The simple, yet poignant, observation is to mark the United Nation’s 60th anniversary of the Universal Declaration of Human Rights (UDHR) on 10 December – and to remember the military suppression of pro-democracy protesters in Burma last September.
The famous pictures of the uprising led by Burmese monks bring the relevance of the UDHR to sharper focus for those present, especially the Burmese in Singapore.
“Even three years ago, I didn’t know there was such a thing as the UDHR,” said Marc Myo, a Burmese who’s studying at the Singapore Management University. “Today marks the 60th anniversary of the recognition that all humans are equal,” he explains. “It has given me enlightenment and motivates me to make human rights real for me.”
Marc was one of those involved in the protests which were held in Singapore during the uprising last year. Today’s event is a marked contrast to the public protests which the Burmese community in Singapore held at the Burma embassy and Orchard Road, where hundreds of Burmese took part in demonstrations over a number of days.
Speaking to The Online Citizen, Marc says he is both sad and happy about the UDHR’s anniversary. “I’m happy that we’ve achieved such a declaration,” he says, “but sad that we’ve not achieved such freedom [for Burma].”
Through such events like the one today, he hopes to remind the Burmese people of their inalienable human rights which are being violated by the military regime in Burma. He will be distributing pamphlets of the 30 Articles of the UDHR to his compatriots to “educate, remind and motivate” them.

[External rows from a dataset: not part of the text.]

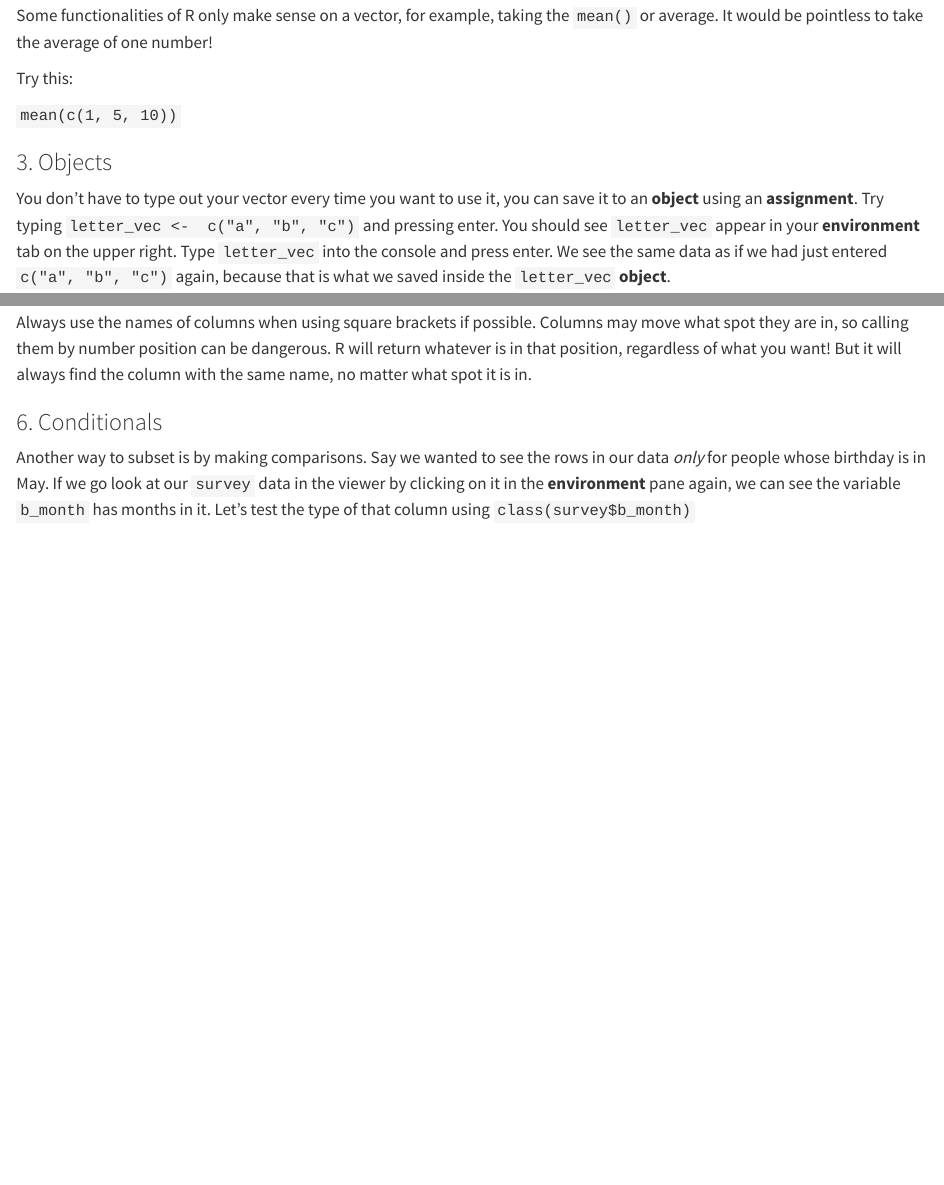
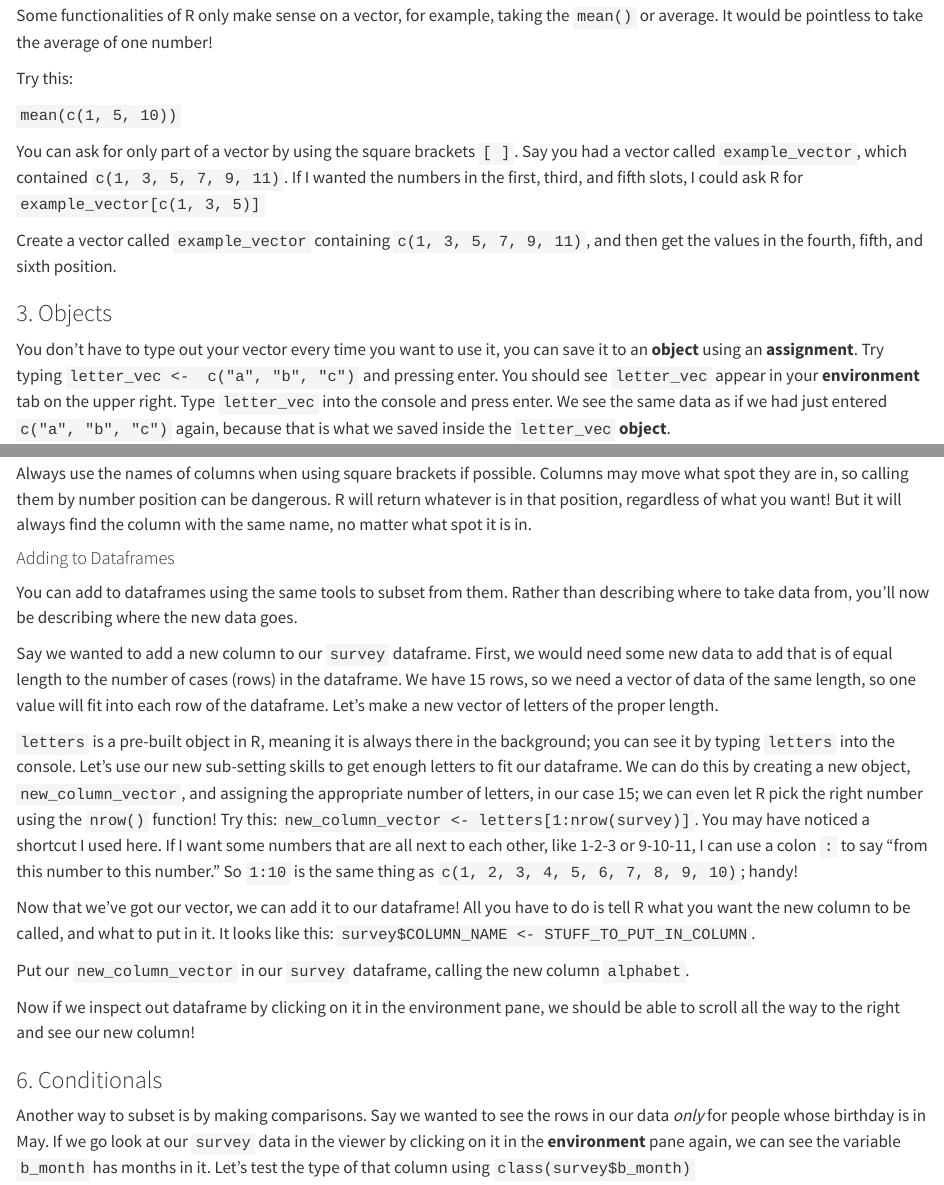
Before and after one commit to Intro-to-Data-Science-Template/intro_to_data_science_reader, a Quarto document (content/class_worksheets/4_r_rstudio/4_r_rstudio.qmd): the page in a window 1100 px wide, from 1580 px down, and a second part further down, joined at a grey line. Rendered offline with R 4.5, knitr and Pandoc in place of Quarto, with nearby package versions; drawn as R Markdown's standard HTML page in place of the format the file asks for; long lines of code are wrapped.

Commit message:
add creating columns

````diff
--- a/content/class_worksheets/4_r_rstudio/4_r_rstudio.qmd
+++ b/content/class_worksheets/4_r_rstudio/4_r_rstudio.qmd
@@ -84,6 +84,23 @@ Some functionalities of R only make sense on a vector, for example, taking the `
 Try this:
 
 `mean(c(1, 5, 10))`
+
+You can ask for only part of a vector by using the square brackets `[ ]`. Say you had a vector called `example_vector`, which contained `c(1, 3, 5, 7, 9, 11)`. If I wanted the numbers in the first, third, and fifth slots, I could ask R for `example_vector[c(1, 3, 5)]`
+
+::: {.question}
+Create a vector called `example_vector` containing `c(1, 3, 5, 7, 9, 11)`, and then get the values in the fourth, fifth, and sixth position.
+:::
+
+```{r, include=answers, results='asis', echo=FALSE}
+cat("
+::: {.answer}
+example_vector <- c(1, 3, 5, 7, 9, 11)
+
+example_vector[c(4, 5, 6)]
+:::
+")
+```
+
 
 ### 3. Objects
 
@@ -213,6 +230,31 @@ A good way to work out how to use square brackets is the phrase "such that." For
 Always use the names of columns when using square brackets if possible. Columns may move what spot they are in, so calling them by number position can be dangerous. R will return whatever is in that position, regardless of what you want! But it will always find the column with the same name, no matter what spot it is in.
 :::
 
+#### Adding to Dataframes
+
+You can add to dataframes using the same tools to subset from them. Rather than describing where to take data from, you'll now be describing where the new data goes.
+
+Say we wanted to add a new column to our `survey` dataframe. First, we would need some new data to add that is of equal length to the number of cases (rows) in the dataframe. We have `r nrow(survey)` rows, so we need a vector of data of the same length, so one value will fit into each row of the dataframe. Let's make a new vector of letters of the proper length.
+
+`letters` is a pre-built object in R, meaning it is always there in the background; you can see it by typing `letters` into the console. Let's use our new sub-setting skills to get enough letters to fit our dataframe. We can do this by creating a new object, `new_column_vector`, and assigning the appropriate number of letters, in our case `r nrow(survey)`; we can even let R pick the right number using the `nrow()` function! Try this: `new_column_vector <- letters[1:nrow(survey)]`. You may have noticed a shortcut I used here. If I want some numbers that are all next to each other, like 1-2-3 or 9-10-11, I can use a colon `:` to say "from this number to this number." So `1:10` is the same thing as `c(1, 2, 3, 4, 5, 6, 7, 8, 9, 10)`; handy!
+
+Now that we've got our vector, we can add it to our dataframe! All you have to do is tell R what you want the new column to be called, and what to put in it. It looks like this: `survey$COLUMN_NAME <- STUFF_TO_PUT_IN_COLUMN`.
+
+::: {.question}
+Put our `new_column_vector` in our `survey` dataframe, calling the new column `alphabet`.
+
+:::
+
+```{r, include=answers, results='asis', echo=FALSE}
+cat("
+::: {.answer}
+survey$alphabet <- new_column_vector
+:::
+")
+```
+
+Now if we inspect out dataframe by clicking on it in the environment pane, we should be able to scroll all the way to the right and see our new column!
+
 ### 6. Conditionals
 
 Another way to subset is by making comparisons. Say we wanted to see the rows in our data *only* for people whose birthday is in May. If we go look at our `survey` data in the viewer by clicking on it in the **environment** pane again, we can see the variable `b_month` has months in it. Let's test the type of that column using `class(survey$b_month)`
--- a/content/class_worksheets/4_r_rstudio/_index.en.md
+++ b/content/class_worksheets/4_r_rstudio/_index.en.md
@@ -83,6 +83,14 @@ Some functionalities of R only make sense on a vector, for example, taking the `
 Try this:
 
 `mean(c(1, 5, 10))`
+
+You can ask for only part of a vector by using the square brackets `[ ]`. Say you had a vector called `example_vector`, which contained `c(1, 3, 5, 7, 9, 11)`. If I wanted the numbers in the first, third, and fifth slots, I could ask R for `example_vector[c(1, 3, 5)]`
+
+<div class="question">
+
+Create a vector called `example_vector` containing `c(1, 3, 5, 7, 9, 11)`, and then get the values in the fourth, fifth, and sixth position.
+
+</div>
 
 ### 3. Objects
 
@@ -178,13 +186,33 @@ Always use the names of columns when using square brackets if possible. Columns
 
 </div>
 
+#### Adding to Dataframes
+
+You can add to dataframes using the same tools to subset from them. Rather than describing where to take data from, you'll now be describing where the new data goes.
+
+Say we wanted to add a new column to our `survey` dataframe. First, we would need some new data to add that is of equal length to the number of cases (rows) in the dataframe. We have 15 rows, so we need a vector of data of the same length, so one value will fit into each row of the dataframe. Let's make a new vector of letters of the proper length.
+
+`letters` is a pre-built object in R, meaning it is always there in the background; you can see it by typing `letters` into the console. Let's use our new sub-setting skills to get enough letters to fit our dataframe. We can do this by creating a new object, `new_column_vector`, and assigning the appropriate number of letters, in our case 15; we can even let R pick the right number using the `nrow()` function! Try this: `new_column_vector <- letters[1:nrow(survey)]`. You may have noticed a shortcut I used here. If I want some numbers that are all next to each other, like 1-2-3 or 9-10-11, I can use a colon `:` to say "from this number to this number." So `1:10` is the same thing as `c(1, 2, 3, 4, 5, 6, 7, 8, 9, 10)`; handy!
+
+Now that we've got our vector, we can add it to our dataframe! All you have to do is tell R what you want the new column to be called, and what to put in it. It looks like this: `survey$COLUMN_NAME <- STUFF_TO_PUT_IN_COLUMN`.
+
+<div class="question">
+
+Put our `new_column_vector` in our `survey` dataframe, calling the new column `alphabet`.
+
+</div>
+
+Now if we inspect out dataframe by clicking on it in the environment pane, we should be able to scroll all the way to the right and see our new column!
+
 ### 6. Conditionals
 
 Another way to subset is by making comparisons. Say we wanted to see the rows in our data *only* for people whose birthday is in May. If we go look at our `survey` data in the viewer by clicking on it in the **environment** pane again, we can see the variable `b_month` has months in it. Let's test the type of that column using `class(survey$b_month)`
 
 Now that we know the type of the `b_month` column, we can use that to subset the data. Where before we were just taking whole sections of the dataframe, now we are going to be asking for specific parts that match certain **conditions**, thus this is called **conditional sub-setting**. We define these conditions using **comparison operators**.
 
-For now, we want to get the data only for those rows *such that* `b_month` is `May`. We can do that using the double equal sign **comparison operator** in R, `==`. You can use `==` in many circumstances, and it will always test if one thing is equal to another. For example, try executing the following in the console:
+#### Comparison
+
+For now, we want to get the data only for those rows *such that* `b_month` is `May`. We can do that using the double equal sign **comparison operator** in R, `==`. **Comparison operators** all compare one thing against another, and tell you if that comparison is `TRUE` or `FALSE`. The **Equal operator**, `==`, will test if one thing, or vector of things, is equal to another. For example, try executing the following in the console:
 
 -   `1 == 1`
 -   `1 == 2`
````
Also changed, not shown: content/class_worksheets/4_r_rstudio/4_r_rstudio.qmd (2 more changed lines).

Turning to the recent long sentences meted out to student protesters and others in Burma by the military junta, he calls “injustice” and criticizes ASEAN for not doing anything to help. “ASEAN has been conniving with the Burmese generals,” he explains.
When asked about the Singapore government’s recent threat to not renew the visas of several Burmese who had organized and taken part in last year’s protests in Singapore, which includes him, Marc says he is “not scared of the implicit punishment” by the authorities here. While they were not surprised that the Singapore government would take action against them, he is however a “little surprised by the Singapore government’s tactics.”
“Their motives were not publicized,” he says, “until we held our press conference. They want to keep good relations with the military government in Burma.” (See here and here for the story.) The government has since relented and approved the visas but three of Marc’s compatriots were nonetheless told to leave. One of them is now in Cambodia, he tells TOC.
Looking to the future, he feels that though the ‘agitation’ of the Burmese people has somewhat quietened down, this is “a period to consider what to do.” He does not rule out further protests in Singapore if and when the need arises, he says. When asked if he will limit such protests to Speakers’ Corner where the rules now allow foreigners to conduct demonstrations, Marc says it depends on the nature of the protest. “What’re you protesting?” he says. “You must protest within the vicinity of what you are protesting against.”
He explains that they demonstrated in Orchard last year because the ASEAN summit was being held in a location nearby. “Thus it was necessary to protest there.”
For now, his hope is for change in Burma. “[I hope to see] the restoration of sovereignty of the Burmese people from the hands of the generals,” he says, “and the restoration of justice and democracy.”
The exhibition will be held again this weekend on Saturday and Sunday, from 3pm to 9pm.